**Task goal**. Each line of the data below that holds the word "Stampare" is to be reported in full.

[Items listed in a dataset]
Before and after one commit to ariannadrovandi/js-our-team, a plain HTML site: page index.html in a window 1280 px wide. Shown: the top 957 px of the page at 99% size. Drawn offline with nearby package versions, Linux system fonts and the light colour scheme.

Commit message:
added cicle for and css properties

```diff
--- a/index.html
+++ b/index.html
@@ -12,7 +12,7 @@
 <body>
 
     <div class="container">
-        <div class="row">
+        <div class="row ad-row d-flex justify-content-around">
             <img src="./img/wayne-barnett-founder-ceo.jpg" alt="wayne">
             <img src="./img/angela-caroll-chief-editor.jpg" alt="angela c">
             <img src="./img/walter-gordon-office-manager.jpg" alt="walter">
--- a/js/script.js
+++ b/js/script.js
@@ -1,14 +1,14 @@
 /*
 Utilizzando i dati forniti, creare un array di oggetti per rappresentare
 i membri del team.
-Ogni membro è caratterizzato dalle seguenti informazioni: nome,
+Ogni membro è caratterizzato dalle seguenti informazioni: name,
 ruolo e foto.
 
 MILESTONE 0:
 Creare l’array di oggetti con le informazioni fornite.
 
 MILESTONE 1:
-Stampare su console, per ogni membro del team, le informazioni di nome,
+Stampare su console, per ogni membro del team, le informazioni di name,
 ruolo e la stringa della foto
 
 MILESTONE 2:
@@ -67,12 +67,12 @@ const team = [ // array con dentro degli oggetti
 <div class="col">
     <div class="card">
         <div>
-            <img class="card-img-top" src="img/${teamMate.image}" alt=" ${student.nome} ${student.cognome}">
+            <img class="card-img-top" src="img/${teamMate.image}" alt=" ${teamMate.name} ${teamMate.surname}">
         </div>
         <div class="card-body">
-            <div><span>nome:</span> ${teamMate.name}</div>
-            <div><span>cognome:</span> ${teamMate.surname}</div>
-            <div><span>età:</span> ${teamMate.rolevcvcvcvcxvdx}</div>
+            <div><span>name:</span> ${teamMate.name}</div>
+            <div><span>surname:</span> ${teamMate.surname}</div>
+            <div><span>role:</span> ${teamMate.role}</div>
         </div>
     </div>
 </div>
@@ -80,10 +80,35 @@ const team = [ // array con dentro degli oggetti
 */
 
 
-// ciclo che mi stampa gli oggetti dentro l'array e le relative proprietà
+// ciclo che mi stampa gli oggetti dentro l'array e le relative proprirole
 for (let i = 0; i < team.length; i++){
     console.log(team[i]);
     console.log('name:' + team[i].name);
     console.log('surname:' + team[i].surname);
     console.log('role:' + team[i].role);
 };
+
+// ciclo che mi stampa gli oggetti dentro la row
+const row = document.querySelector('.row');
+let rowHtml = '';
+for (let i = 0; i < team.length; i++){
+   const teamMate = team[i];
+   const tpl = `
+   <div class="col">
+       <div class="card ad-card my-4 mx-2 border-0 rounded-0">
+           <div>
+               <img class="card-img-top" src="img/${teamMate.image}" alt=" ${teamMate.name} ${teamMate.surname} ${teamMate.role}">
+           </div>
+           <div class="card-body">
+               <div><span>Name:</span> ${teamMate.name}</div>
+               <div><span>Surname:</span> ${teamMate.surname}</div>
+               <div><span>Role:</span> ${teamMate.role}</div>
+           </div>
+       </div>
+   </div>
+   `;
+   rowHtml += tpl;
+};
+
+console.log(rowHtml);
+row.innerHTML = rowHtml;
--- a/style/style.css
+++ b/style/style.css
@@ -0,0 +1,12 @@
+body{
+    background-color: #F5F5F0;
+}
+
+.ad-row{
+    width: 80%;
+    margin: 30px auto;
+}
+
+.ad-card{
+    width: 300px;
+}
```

**Response area**.
-Stampare su console, per ogni membro del team, le informazioni di nome,
+Stampare su console, per ogni membro del team, le informazioni di name,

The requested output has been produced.